'''

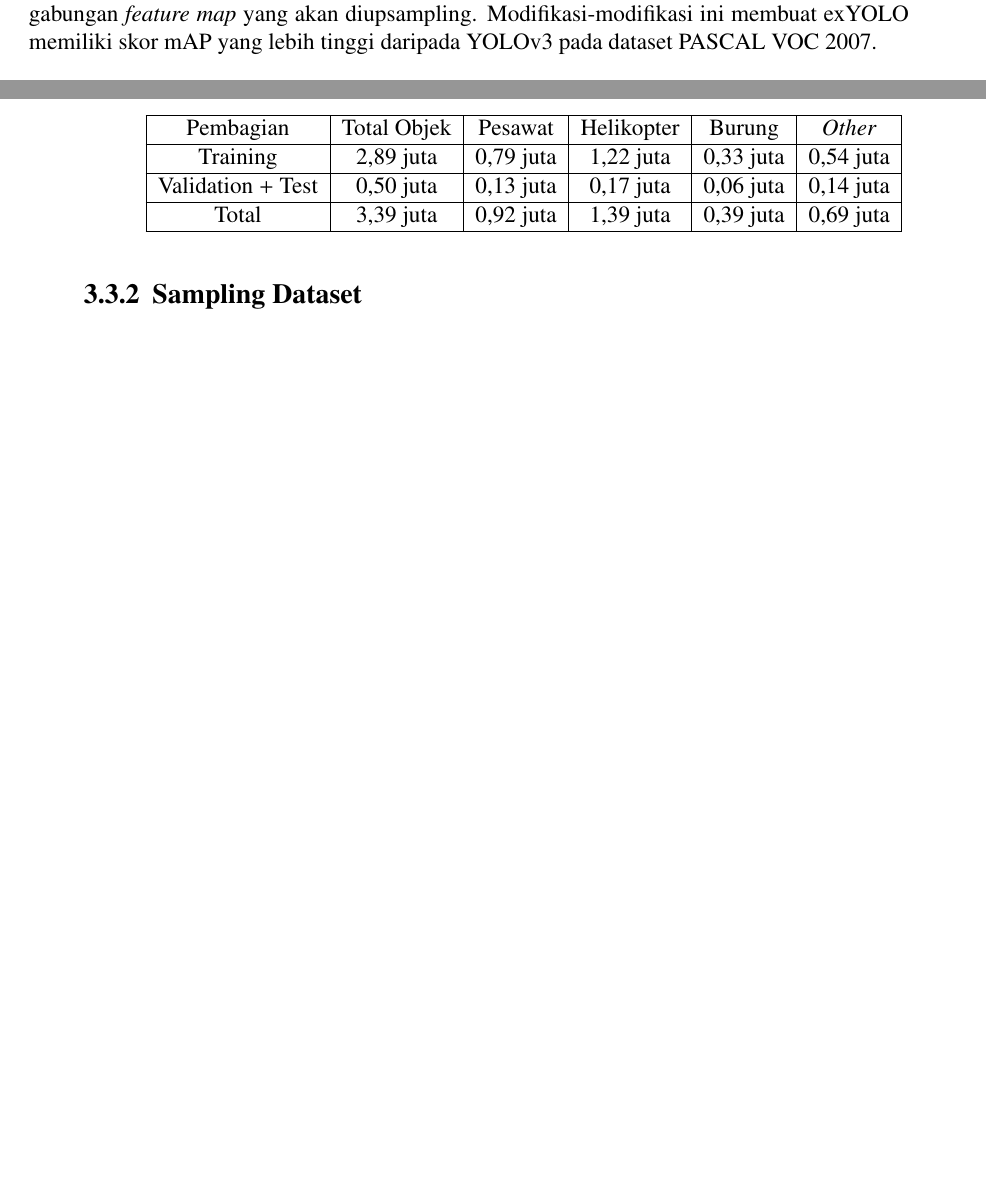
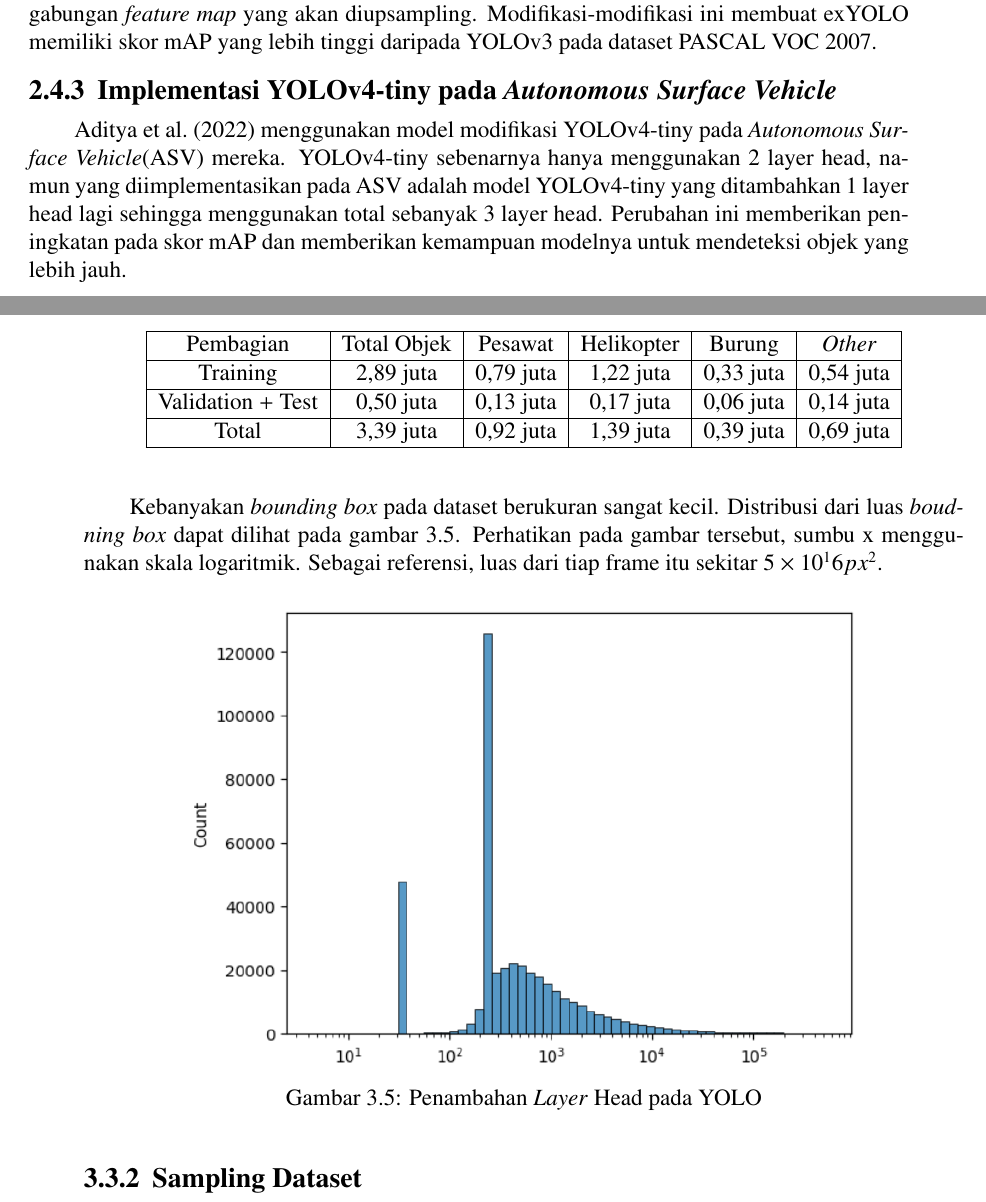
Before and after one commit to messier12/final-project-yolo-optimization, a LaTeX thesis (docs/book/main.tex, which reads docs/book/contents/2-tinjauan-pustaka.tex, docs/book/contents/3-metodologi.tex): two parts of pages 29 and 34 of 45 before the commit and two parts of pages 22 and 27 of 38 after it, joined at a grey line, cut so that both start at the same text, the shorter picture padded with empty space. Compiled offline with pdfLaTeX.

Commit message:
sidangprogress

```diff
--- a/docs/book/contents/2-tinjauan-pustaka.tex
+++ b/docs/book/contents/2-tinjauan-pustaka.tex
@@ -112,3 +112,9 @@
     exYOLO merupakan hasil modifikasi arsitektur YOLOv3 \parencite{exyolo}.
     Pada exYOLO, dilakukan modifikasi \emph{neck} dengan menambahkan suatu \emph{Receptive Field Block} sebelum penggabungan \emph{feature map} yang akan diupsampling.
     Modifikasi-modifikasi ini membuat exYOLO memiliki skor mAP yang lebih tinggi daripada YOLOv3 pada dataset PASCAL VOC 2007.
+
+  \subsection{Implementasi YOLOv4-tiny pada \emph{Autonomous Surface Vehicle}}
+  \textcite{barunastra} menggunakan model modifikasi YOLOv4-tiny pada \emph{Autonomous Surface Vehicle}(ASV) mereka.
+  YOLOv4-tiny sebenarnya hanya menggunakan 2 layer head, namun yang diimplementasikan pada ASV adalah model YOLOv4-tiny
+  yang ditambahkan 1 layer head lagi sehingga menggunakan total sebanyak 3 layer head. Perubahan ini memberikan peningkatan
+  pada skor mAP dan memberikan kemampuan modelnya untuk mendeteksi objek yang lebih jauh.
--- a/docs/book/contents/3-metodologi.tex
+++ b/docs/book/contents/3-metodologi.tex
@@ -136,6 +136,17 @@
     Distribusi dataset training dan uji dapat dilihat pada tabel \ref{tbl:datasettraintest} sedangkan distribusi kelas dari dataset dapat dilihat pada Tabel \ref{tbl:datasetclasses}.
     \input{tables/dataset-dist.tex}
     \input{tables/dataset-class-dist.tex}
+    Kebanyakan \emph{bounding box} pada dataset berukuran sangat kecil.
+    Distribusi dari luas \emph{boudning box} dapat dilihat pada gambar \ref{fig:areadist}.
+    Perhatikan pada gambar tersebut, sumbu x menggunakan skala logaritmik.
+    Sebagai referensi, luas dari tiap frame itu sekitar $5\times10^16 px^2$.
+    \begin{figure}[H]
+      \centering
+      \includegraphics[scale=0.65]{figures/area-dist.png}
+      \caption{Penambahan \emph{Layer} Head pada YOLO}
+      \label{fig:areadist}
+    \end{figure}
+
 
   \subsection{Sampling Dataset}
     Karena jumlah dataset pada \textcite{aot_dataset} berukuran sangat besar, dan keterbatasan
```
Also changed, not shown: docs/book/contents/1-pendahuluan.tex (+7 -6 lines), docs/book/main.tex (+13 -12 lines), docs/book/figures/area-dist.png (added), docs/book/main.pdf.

'''
'''

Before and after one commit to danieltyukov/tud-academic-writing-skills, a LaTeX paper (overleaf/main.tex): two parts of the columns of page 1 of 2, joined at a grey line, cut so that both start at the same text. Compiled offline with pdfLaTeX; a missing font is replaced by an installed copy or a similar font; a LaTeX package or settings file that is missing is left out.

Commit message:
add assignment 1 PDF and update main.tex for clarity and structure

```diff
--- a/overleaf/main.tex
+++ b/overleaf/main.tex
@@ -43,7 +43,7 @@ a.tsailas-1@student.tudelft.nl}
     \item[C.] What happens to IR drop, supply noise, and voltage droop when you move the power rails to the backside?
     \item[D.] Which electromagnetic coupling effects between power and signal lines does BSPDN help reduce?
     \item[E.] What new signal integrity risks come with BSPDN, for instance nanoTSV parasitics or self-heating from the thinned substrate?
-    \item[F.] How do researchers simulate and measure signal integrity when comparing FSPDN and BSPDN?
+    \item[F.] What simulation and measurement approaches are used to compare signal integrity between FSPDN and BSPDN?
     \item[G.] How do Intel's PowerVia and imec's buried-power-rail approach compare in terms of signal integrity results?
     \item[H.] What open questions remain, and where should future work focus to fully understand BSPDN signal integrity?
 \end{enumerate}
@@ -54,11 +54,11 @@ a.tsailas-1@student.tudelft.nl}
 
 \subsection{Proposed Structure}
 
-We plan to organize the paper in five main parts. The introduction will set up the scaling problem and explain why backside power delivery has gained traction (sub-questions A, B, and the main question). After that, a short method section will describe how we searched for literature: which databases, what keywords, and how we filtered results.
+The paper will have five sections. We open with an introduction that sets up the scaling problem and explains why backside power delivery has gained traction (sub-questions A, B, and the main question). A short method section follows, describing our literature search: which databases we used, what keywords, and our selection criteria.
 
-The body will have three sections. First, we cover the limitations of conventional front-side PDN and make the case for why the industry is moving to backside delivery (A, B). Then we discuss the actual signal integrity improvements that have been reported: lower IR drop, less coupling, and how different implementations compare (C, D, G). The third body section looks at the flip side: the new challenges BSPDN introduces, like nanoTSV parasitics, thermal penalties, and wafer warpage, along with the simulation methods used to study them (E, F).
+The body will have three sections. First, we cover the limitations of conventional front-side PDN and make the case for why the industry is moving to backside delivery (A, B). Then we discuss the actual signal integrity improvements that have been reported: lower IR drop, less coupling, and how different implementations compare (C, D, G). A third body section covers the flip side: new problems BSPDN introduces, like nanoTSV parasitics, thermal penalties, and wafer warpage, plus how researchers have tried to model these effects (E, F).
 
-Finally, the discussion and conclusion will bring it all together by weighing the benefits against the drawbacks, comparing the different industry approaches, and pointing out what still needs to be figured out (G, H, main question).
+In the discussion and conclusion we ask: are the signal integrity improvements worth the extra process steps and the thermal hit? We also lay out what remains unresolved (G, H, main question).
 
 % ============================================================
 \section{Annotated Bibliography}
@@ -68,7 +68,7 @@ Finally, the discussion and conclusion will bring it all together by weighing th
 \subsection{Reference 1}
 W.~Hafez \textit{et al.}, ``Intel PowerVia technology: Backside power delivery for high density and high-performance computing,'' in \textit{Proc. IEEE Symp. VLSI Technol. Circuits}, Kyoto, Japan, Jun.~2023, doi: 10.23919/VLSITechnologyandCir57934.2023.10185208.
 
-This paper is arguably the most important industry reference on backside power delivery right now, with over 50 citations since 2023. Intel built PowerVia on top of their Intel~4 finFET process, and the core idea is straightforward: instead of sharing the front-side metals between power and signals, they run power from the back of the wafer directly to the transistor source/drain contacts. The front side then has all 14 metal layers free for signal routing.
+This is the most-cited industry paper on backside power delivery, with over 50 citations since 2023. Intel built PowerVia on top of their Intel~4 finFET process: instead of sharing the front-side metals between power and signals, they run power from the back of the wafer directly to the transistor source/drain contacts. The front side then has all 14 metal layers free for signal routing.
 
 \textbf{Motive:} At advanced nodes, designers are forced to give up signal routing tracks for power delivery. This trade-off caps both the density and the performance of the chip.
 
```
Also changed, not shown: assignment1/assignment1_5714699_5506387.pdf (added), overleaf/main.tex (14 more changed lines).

'''

**Work to be completed:** Extract each line from the entries above that contains the string "yang".

**Answer area:**
     Pada exYOLO, dilakukan modifikasi \emph{neck} dengan menambahkan suatu \emph{Receptive Field Block} sebelum penggabungan \emph{feature map} yang akan diupsampling.
     Modifikasi-modifikasi ini membuat exYOLO memiliki skor mAP yang lebih tinggi daripada YOLOv3 pada dataset PASCAL VOC 2007.
+  YOLOv4-tiny sebenarnya hanya menggunakan 2 layer head, namun yang diimplementasikan pada ASV adalah model YOLOv4-tiny
+  yang ditambahkan 1 layer head lagi sehingga menggunakan total sebanyak 3 layer head. Perubahan ini memberikan peningkatan
+  pada skor mAP dan memberikan kemampuan modelnya untuk mendeteksi objek yang lebih jauh.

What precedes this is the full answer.